The overarching question imparting urgency to this exploration is: Can U.S.-Russian contention in cyberspace cause the two nuclear superpowers to stumble into war? In considering this question we were constantly reminded of recent comments by a prominent U.S. arms control expert: At least as dangerous as the risk of an actual cyberattack, he observed, is cyber operations’ “blurring of the line between peace and war.” Or, as Nye wrote, “in the cyber realm, the difference between a weapon and a non-weapon may come down to a single line of code, or simply the intent of a computer program’s user.”
A global-scale climate catastrophe should provide sufficient incentive for cooperation between great powers. Drawing evidence from the trajectories of US-China relations, Lu examines China's role in the global climate governance from a geopolitical perspective. For China, striking a climate deal helped usher in a new area of cooperation to avoid the dangerous decoupling and potential conflict with the United States. Lu will also discuss policy implications of great power competition on the future of global climate governance.

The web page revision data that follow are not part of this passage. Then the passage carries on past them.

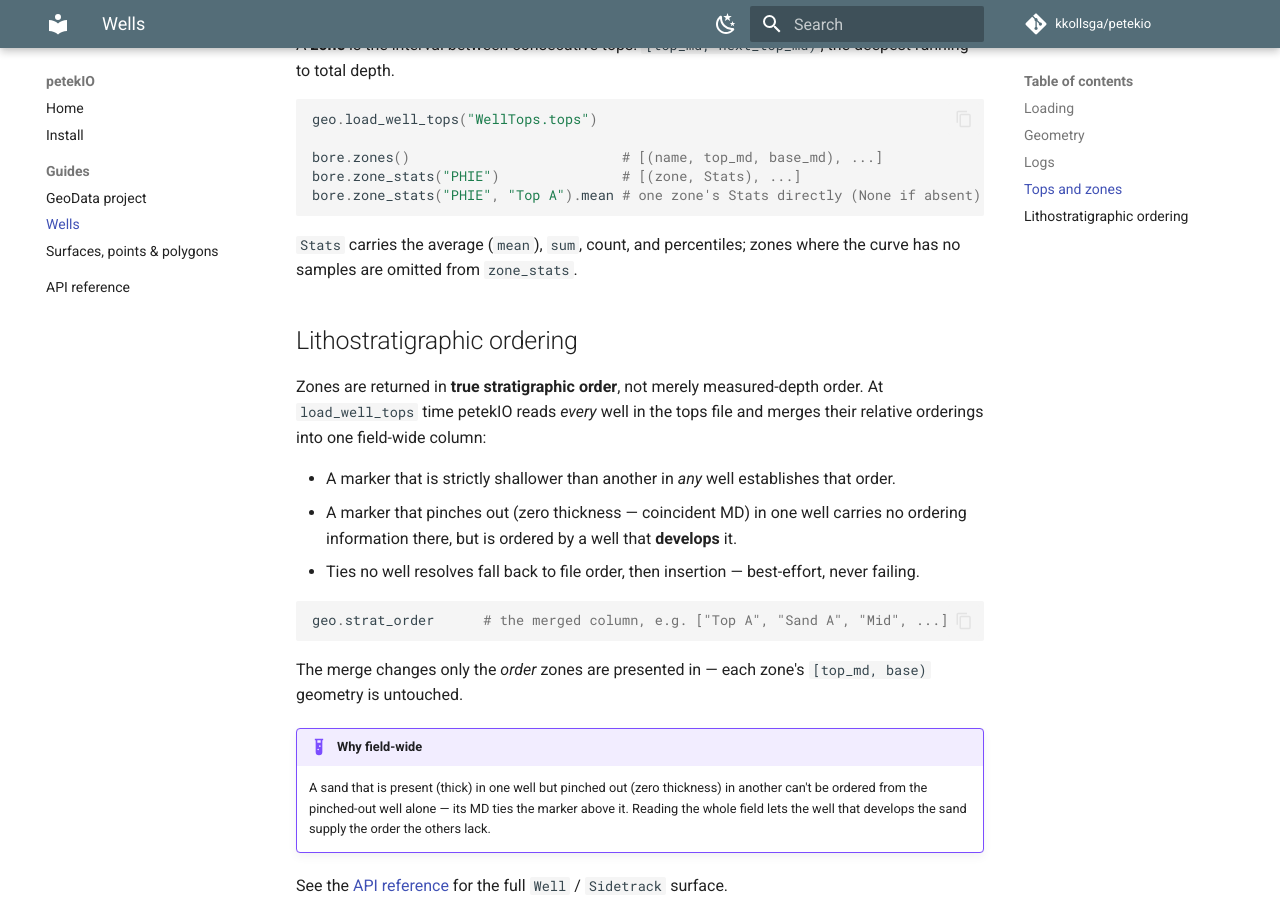
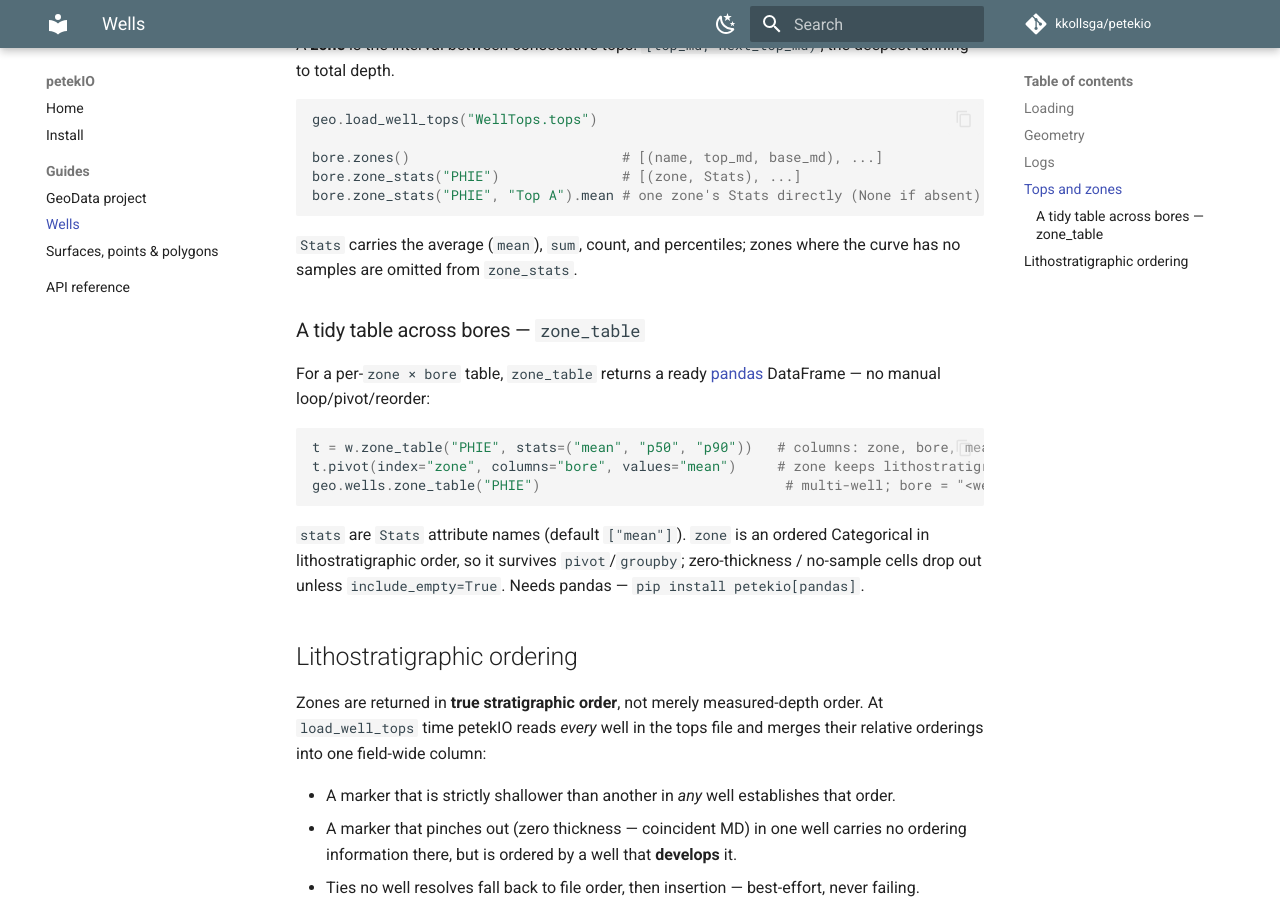
Before and after one commit to kkollsga/petekio, an MkDocs documentation site: the page built from docs/guide/wells.md, in a window 1280 px wide and 900 px high, scrolled down 1220 px. Built offline with MkDocs 1.6.1 and Material for MkDocs 9.7.7, drawn with Linux system fonts in a browser that asks for light colours; comment, search, counter and statistics services are not loaded.

Commit message:
docs: zone_table — API.md/CHANGELOG/README/guide + optional pandas extra
Document zone_table (Python examples), add the [pandas] optional dependency
(lazy import; base wheel dependency-free), and a wells-guide section.

Co-Authored-By: Claude Opus 4.8 (1M context) <noreply@anthropic.com>

````diff
--- a/docs/guide/wells.md
+++ b/docs/guide/wells.md
@@ -64,6 +64,22 @@ bore.zone_stats("PHIE", "Top A").mean # one zone's Stats directly (None if absen
 `Stats` carries the average (`mean`), `sum`, count, and percentiles; zones where
 the curve has no samples are omitted from `zone_stats`.
 
+### A tidy table across bores — `zone_table`
+
+For a per-`zone × bore` table, `zone_table` returns a ready
+[pandas](https://pandas.pydata.org/) DataFrame — no manual loop/pivot/reorder:
+
+```python
+t = w.zone_table("PHIE", stats=("mean", "p50", "p90"))   # columns: zone, bore, mean, p50, p90
+t.pivot(index="zone", columns="bore", values="mean")     # zone keeps lithostratigraphic order
+geo.wells.zone_table("PHIE")                              # multi-well; bore = "<well> <sidetrack>"
+```
+
+`stats` are `Stats` attribute names (default `["mean"]`). `zone` is an ordered
+Categorical in lithostratigraphic order, so it survives `pivot`/`groupby`;
+zero-thickness / no-sample cells drop out unless `include_empty=True`. Needs
+pandas — `pip install petekio[pandas]`.
+
 ## Lithostratigraphic ordering
 
 Zones are returned in **true stratigraphic order**, not merely measured-depth
--- a/pyproject.toml
+++ b/pyproject.toml
@@ -22,6 +22,11 @@ classifiers = [
 ]
 dynamic = ["version"]
 
+# pandas is needed only for `zone_table()` (returns a DataFrame); imported
+# lazily, so the base wheel stays dependency-free. `pip install petekio[pandas]`.
+[project.optional-dependencies]
+pandas = ["pandas"]
+
 [project.urls]
 Repository = "https://github.com/kkollsga/petekio"
 Issues = "https://github.com/kkollsga/petekio/issues"
````
Also changed, not shown: API.md (+4 -0 lines), CHANGELOG.md (+11 -0 lines), README.md (+3 -0 lines).
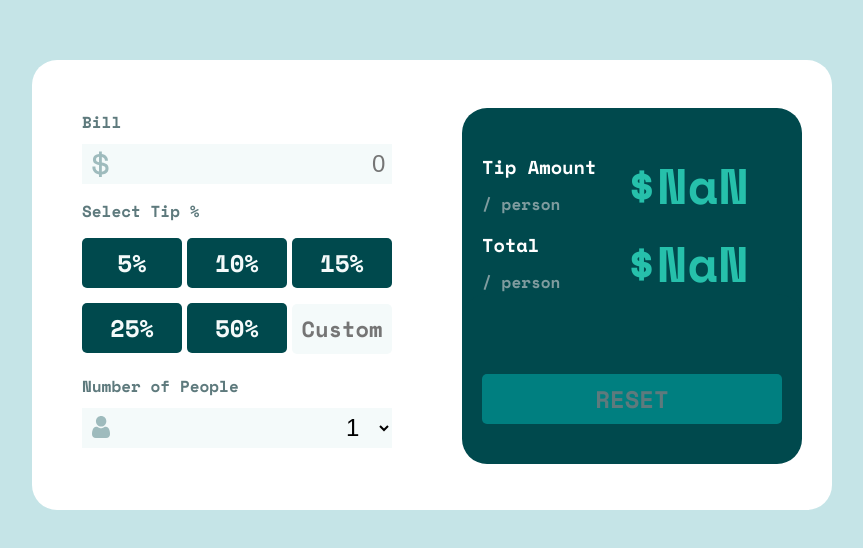
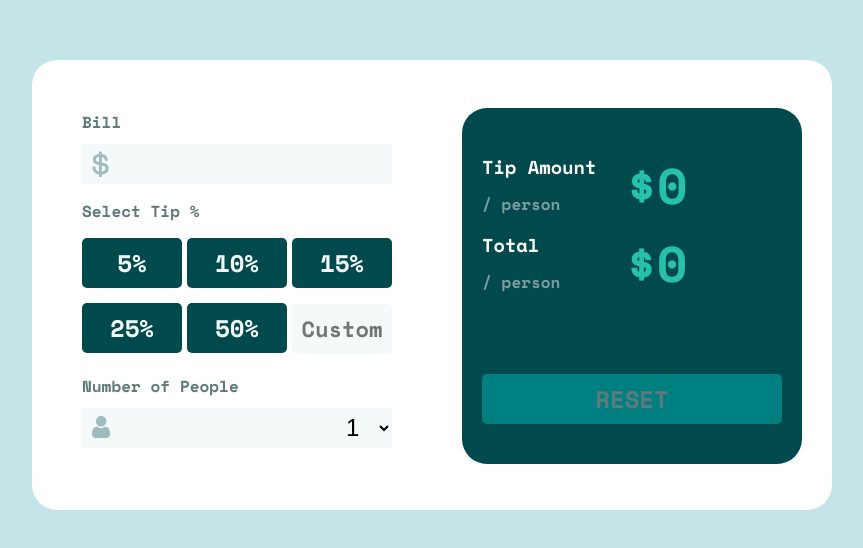
Before and after one commit to J-R77-stack/tip-calculator-React, a React (Create React App) app: page / in a window 1280 px wide. Shown: the part 240-788 px from the top of the page, without its empty margins (208-1071 px from the left). Built offline with nearby package versions, Linux system fonts and the light colour scheme.

Commit message:
add logic for custom button reset. Add Math.trunc to tip and total amount to remove decimals as numbers can get to confusing

```diff
--- a/src/App.js
+++ b/src/App.js
@@ -11,14 +11,13 @@ export default function App() {
 function TipCalculator() {
   const [bill, setBill] = useState("");
   const [percentage1, setPercentage1] = useState(0);
-  const [numOfPeople, setNumOfPeople] = useState(0);
 
-  const tip = (bill * percentage1) / 100 / numOfPeople;
+  const tip = (bill * percentage1) / 100;
 
   function handleReset() {
     setBill("");
     setPercentage1(0);
-    setNumOfPeople(0);
+    document.getElementById("customInput").value = "";
   }
 
   return (
@@ -29,7 +28,7 @@ function TipCalculator() {
         onClick={setPercentage1}
         onChange={setPercentage1}
       />
-      <NumberOfPeople numOfPeople={numOfPeople} onSelect={setNumOfPeople} />
+      <NumberOfPeople />
       <TipAmount tip={tip} />
       <Total bill={bill} tip={tip} />
       <Reset onReset={handleReset} />
@@ -44,7 +43,6 @@ function BillInput({ bill, onSetBill }) {
       <input
         className="input1"
         type="number"
-        placeholder="         0"
         value={bill}
         onChange={(e) => onSetBill(Number(e.target.value))}
       />
@@ -77,6 +75,7 @@ function SelectPercentage({ onClick, onChange }) {
 
         <input
           className="customButton"
+          id="customInput"
           type="number"
           placeholder="Custom"
           onChange={(e) => onChange(Number(e.target.value))}
@@ -86,15 +85,12 @@ function SelectPercentage({ onClick, onChange }) {
   );
 }
 
-function NumberOfPeople({ numOfPeople, onSelect }) {
+function NumberOfPeople() {
   return (
     <div className="numberOfPeople">
       <label>Number of People</label>
 
-      <select
-        className="input2"
-        value={numOfPeople}
-        onChange={(e) => onSelect(Number(e.target.value))}>
+      <select className="input2">
         <option value="1">1</option>
         <option value="2">2</option>
         <option value="3">3</option>
@@ -115,7 +111,7 @@ function TipAmount({ tip }) {
       <h3 className="headingThree">
         Tip Amount
         <span type="number" className="amount1">
-          ${Math.floor(tip)}
+          ${Math.trunc(tip / 3)}
         </span>
       </h3>
       <p className="para">/ person</p>
@@ -128,7 +124,7 @@ function Total({ bill, tip }) {
       <h3 className="headingThree">
         Total
         <span className="amount2" type="number">
-          ${Math.floor(bill + tip)}
+          ${Math.trunc((bill + tip) / 3)}
         </span>
       </h3>
       <p className="para">/ person</p>
```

Jiaqi (Jackie) Lu is a predoctoral research fellow in the Environment and Natural Resources Program (ENRP) and the Science, Technology, and Public Policy (STPP) Program. He is also Ph.D. candidate in the Department of Political Science and Nelson Institute for Environmental Studies (joint Ph.D. program) at the University of Wisconsin–Madison. His research interests include the political economy of energy transitions and climate change, as well as the intersection of governance and technology development. His research has appeared or is forthcoming in Nature Geoscience, Energy Policy, and Environmental Research Letters. Before returning to academia, he spent over three years as a research analyst at the Brookings Institution.